and the sort of work Uri does doesn’t fit current scientific
knowledge. I’m an engineer—I have no idea how it works,
though I think that in 20 to 30 years time science will know, and
will be building machines to do the same thing. But now—well
the reaction is a bit like witch hunters in the dark ages, or flat
earthers. There are a lot of flat earthers around.’’
In October 1986 Geller launched a new book, cowritten with
parapsychologist Guy Lyon Playfair, titled The Geller Effect. The
book tells Geller’s story from 1976 to 1986, recounting jet-set
friendships, approaches by the CIA, FBI, customs, and narcotics
agents, and Geller’s activities in prospecting for mining
companies. To publicize the book Geller appeared on television
talk shows where he presented exactly the same phenomena
he had ten years earlier—spoon bending, telepathy, and
starting clocks and watches that had been inactive for a long
time. Many of these performances were quite impressive, although
staged informally without rigid controls. Coming in the
same breath as the revelations about million-pound fees, these
familiar activities were something of an anticlimax. Stage magicians
can and do duplicate such effects under similar circumstances
by conjuring.
From time to time, sensational reports are circulated that
Geller significantly changed the course of world events, such as
mentally influencing Gorbachev’s top aide so that the Soviet
leader made an offer of dramatic cuts in nuclear weapons. It
seems more credible that the Soviets would be influenced by
traditional diplomacy or the enlightened efforts of such private
negotiators as the late Armand Hammer.
Geller’s book itself offers little new material to resolve the
fierce controversies over the genuineness of his talents beyond
his anecdotal claims and the reputed faith of wealthy and highly
placed friends or officials of mining companies. In it he tries

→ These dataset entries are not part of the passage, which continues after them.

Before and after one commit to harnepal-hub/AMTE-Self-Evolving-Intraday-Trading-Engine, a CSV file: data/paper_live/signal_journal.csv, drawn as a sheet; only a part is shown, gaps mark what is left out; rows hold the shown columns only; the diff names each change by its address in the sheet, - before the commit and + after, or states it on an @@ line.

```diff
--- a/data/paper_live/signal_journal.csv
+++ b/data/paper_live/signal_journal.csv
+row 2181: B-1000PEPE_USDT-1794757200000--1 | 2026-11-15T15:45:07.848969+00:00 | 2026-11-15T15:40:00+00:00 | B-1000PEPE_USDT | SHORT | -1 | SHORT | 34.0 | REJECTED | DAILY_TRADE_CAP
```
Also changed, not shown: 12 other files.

to distance himself from (without denying) some of the more
sensational claims Puharich makes in his 1974 biography, for
instance, that Geller was an instrument of extraterrestrial intelligences.
Geller writes

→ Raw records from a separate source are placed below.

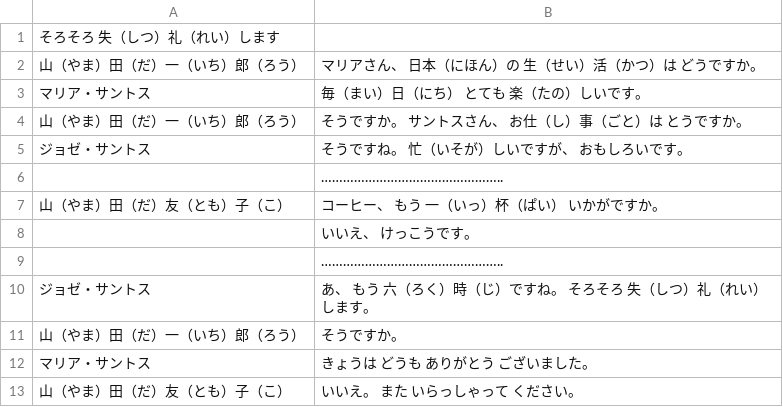
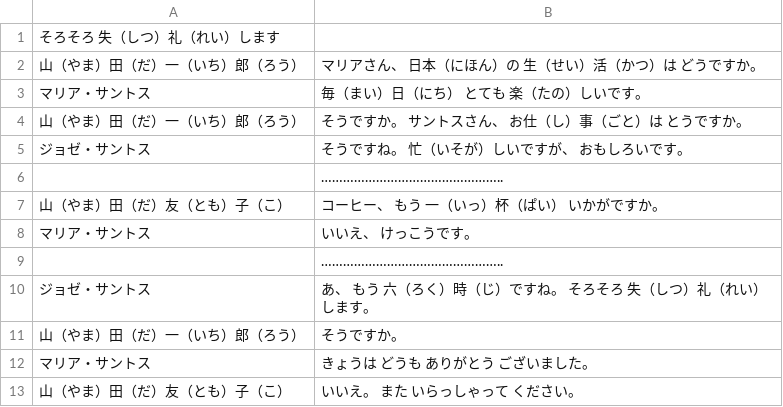
Before and after one commit to lesterdev/learning, a CSV file: course/L8_conversation.csv, drawn as a sheet.

Commit message:
修改L8會話

```diff
--- a/course/L8_conversation.csv
+++ b/course/L8_conversation.csv
@@ -7,3 +7,3 @@
 山（やま）田（だ）友（とも）子（こ）,コーヒー、　もう　一（いっ）杯（ぱい）　いかがですか。
-,いいえ、　けっこうです。
+マリア・サントス,いいえ、　けっこうです。
 ,…………………………………………..
```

‘‘Although much of his [Puharich’s] book was accurate factual
reporting, many people were put off by the space-fantasy
passages, and I admit that they caused me some
embarrassment. . . . You must remember that all of this fantasy
material was obtained while I was under hypnosis. One reason
I wrote My Story was to give my own version of events, though
I must emphasize that there is a slight possibility that some of
my energies do have extraterrestrial connection. Andrija and
I are still the closest of friends and I have never forgotten how
much of my success is due to him.’’ Geller continues to write
and appear on radio and TV, exploring subjects as varied as
ESP and UFOs to self-help topics and using his psychic powers
to aid teams in World Cup soccer competitions.
Sources
Christopher, Milbourne. Mediums, Mystics & the Occult. New
York Thomas Y. Crowell, 1975.
Geller, Uri. My Story. New York Praeger, 1975.
Geller, Uri, and Guy Lyon Playfair. The Geller Effect. London
Jonathan Cape, 1986.
Hasted, John. The Metal-Benders. London Routledge &
Kegan Paul, 1981.
Panati, Charles, ed. The Geller Papers. Boston Houghton
Mifflin, 1976.
Randi, James. The Truth about Uri Geller. Buffalo, N.Y. Prometheus
Books, 1982.
Taylor, John. Science & the Supernatural. London Temple
Smith, 1980.
———. Superminds An Investigation into the Paranormal. New
York Warner Books, 1975.